• Exercise materials:
>>>

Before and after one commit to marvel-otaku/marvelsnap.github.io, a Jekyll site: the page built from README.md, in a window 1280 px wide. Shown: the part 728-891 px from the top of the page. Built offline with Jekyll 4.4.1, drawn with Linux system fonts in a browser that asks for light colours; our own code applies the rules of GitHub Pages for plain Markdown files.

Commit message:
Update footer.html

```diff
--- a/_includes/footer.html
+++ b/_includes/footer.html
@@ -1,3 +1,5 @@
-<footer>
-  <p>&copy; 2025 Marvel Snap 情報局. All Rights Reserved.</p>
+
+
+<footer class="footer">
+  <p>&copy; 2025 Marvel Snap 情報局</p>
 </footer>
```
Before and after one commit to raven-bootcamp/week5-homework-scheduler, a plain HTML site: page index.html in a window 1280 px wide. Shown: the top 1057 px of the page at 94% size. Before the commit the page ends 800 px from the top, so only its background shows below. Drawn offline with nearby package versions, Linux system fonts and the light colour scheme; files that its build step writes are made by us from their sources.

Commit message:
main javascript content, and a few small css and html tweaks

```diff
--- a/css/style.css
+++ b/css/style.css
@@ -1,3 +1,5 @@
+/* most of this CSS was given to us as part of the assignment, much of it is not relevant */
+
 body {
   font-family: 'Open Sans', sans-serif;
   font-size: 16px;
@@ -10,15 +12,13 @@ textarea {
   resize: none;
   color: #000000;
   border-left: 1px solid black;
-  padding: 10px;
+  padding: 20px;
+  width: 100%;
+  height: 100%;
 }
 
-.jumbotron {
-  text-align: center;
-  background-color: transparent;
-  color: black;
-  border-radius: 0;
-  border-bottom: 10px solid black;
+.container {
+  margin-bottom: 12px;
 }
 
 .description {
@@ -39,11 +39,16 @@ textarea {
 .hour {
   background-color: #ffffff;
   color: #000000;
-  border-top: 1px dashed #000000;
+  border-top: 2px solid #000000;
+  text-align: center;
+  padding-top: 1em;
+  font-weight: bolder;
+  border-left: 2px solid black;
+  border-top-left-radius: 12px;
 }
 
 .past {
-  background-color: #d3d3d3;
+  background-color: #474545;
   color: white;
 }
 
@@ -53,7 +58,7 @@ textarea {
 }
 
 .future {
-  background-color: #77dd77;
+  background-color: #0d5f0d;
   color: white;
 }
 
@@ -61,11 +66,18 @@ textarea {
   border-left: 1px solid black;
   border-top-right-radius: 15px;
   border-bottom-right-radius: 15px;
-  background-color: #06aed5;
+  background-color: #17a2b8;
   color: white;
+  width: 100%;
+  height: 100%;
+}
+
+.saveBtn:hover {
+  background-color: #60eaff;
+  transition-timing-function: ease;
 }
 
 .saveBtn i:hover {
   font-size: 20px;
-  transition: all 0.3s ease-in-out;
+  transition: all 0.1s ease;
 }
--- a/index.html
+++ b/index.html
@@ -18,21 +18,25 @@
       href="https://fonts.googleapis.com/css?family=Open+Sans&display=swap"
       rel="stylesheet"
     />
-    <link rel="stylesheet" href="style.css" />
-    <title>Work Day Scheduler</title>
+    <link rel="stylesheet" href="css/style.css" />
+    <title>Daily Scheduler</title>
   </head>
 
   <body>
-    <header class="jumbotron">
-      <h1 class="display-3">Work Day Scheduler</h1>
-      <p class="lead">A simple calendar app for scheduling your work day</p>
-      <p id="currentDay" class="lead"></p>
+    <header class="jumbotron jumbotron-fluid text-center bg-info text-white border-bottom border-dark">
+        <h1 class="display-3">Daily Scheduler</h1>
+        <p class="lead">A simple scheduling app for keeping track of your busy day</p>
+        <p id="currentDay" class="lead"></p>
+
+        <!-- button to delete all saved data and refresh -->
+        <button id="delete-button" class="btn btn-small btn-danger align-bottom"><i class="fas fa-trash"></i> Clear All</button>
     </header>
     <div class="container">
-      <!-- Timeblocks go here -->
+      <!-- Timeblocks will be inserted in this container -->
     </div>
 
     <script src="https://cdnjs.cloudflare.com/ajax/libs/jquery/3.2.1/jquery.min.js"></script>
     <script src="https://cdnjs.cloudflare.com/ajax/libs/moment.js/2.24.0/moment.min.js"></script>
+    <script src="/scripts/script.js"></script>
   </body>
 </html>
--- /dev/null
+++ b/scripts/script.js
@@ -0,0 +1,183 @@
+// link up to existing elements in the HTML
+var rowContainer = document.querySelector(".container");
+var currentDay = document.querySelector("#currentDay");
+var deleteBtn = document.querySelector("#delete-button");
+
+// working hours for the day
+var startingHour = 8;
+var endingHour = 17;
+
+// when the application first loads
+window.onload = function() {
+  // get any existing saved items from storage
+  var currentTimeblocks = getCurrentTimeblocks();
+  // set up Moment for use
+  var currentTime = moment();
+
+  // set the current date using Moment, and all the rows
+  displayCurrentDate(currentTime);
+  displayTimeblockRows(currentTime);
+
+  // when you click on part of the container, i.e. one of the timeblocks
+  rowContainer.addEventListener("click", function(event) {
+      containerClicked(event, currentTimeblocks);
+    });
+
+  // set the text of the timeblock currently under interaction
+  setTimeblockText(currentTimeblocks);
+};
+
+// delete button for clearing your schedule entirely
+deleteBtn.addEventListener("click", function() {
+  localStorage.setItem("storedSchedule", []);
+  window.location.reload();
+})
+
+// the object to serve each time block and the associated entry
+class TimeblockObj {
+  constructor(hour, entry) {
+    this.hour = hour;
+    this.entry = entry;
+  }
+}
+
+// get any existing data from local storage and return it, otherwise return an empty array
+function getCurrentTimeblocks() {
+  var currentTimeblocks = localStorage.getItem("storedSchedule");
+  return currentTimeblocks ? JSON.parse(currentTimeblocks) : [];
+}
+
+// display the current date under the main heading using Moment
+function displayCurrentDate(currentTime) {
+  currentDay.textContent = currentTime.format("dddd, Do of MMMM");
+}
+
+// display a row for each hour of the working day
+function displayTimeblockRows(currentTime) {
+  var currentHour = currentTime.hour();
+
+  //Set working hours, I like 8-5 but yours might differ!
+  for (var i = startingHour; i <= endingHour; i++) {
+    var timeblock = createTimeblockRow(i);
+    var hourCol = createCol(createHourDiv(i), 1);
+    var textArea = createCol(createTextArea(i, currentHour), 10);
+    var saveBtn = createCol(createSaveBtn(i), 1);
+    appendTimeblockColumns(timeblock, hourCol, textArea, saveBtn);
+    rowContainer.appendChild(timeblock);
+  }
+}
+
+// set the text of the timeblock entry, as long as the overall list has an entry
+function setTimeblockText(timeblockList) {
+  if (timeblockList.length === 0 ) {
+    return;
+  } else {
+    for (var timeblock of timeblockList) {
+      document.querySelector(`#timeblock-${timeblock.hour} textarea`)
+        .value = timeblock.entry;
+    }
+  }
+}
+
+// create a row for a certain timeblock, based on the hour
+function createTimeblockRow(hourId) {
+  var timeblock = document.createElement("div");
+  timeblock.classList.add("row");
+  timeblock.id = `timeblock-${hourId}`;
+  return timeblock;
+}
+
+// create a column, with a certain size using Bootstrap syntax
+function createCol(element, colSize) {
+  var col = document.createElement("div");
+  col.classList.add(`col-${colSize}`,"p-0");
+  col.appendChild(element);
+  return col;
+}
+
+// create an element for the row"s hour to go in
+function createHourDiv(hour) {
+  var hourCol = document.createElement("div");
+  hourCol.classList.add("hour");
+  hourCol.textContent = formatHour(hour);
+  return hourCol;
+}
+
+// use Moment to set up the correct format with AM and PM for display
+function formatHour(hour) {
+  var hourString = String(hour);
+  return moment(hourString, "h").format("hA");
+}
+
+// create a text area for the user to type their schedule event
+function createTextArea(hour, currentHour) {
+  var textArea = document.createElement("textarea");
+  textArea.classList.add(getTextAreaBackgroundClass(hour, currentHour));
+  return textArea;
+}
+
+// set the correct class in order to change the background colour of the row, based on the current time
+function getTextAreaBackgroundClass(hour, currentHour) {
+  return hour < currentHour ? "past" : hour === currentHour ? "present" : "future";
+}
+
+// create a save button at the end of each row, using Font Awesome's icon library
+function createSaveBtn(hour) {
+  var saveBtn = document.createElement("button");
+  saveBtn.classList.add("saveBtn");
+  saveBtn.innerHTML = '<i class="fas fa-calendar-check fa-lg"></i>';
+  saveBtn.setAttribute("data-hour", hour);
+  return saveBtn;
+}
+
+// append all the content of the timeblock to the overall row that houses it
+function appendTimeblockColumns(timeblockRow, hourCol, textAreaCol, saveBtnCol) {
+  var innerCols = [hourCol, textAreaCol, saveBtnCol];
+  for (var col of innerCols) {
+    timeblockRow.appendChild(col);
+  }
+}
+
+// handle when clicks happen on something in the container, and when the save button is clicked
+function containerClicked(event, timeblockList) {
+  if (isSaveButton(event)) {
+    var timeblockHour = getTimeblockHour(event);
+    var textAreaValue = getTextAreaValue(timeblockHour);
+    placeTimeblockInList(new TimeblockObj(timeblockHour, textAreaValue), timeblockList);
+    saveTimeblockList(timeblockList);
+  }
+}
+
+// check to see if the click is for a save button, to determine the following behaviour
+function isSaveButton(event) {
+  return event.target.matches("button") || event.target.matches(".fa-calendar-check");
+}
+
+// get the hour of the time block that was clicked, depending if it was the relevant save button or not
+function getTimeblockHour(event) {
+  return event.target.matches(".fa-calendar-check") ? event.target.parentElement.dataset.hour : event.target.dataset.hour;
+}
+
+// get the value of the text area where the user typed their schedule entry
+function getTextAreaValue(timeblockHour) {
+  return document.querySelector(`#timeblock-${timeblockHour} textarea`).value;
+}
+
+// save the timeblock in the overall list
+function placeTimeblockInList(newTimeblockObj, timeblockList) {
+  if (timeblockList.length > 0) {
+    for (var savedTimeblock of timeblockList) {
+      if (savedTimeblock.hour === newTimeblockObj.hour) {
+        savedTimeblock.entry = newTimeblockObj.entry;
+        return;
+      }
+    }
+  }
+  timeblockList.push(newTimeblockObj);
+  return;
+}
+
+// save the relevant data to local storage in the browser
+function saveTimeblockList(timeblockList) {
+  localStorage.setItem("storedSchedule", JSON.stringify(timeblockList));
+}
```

<<<

Search the data for "appendTimeblockColumns". Copy every line that has it.

+    appendTimeblockColumns(timeblock, hourCol, textArea, saveBtn);
+function appendTimeblockColumns(timeblockRow, hourCol, textAreaCol, saveBtnCol) {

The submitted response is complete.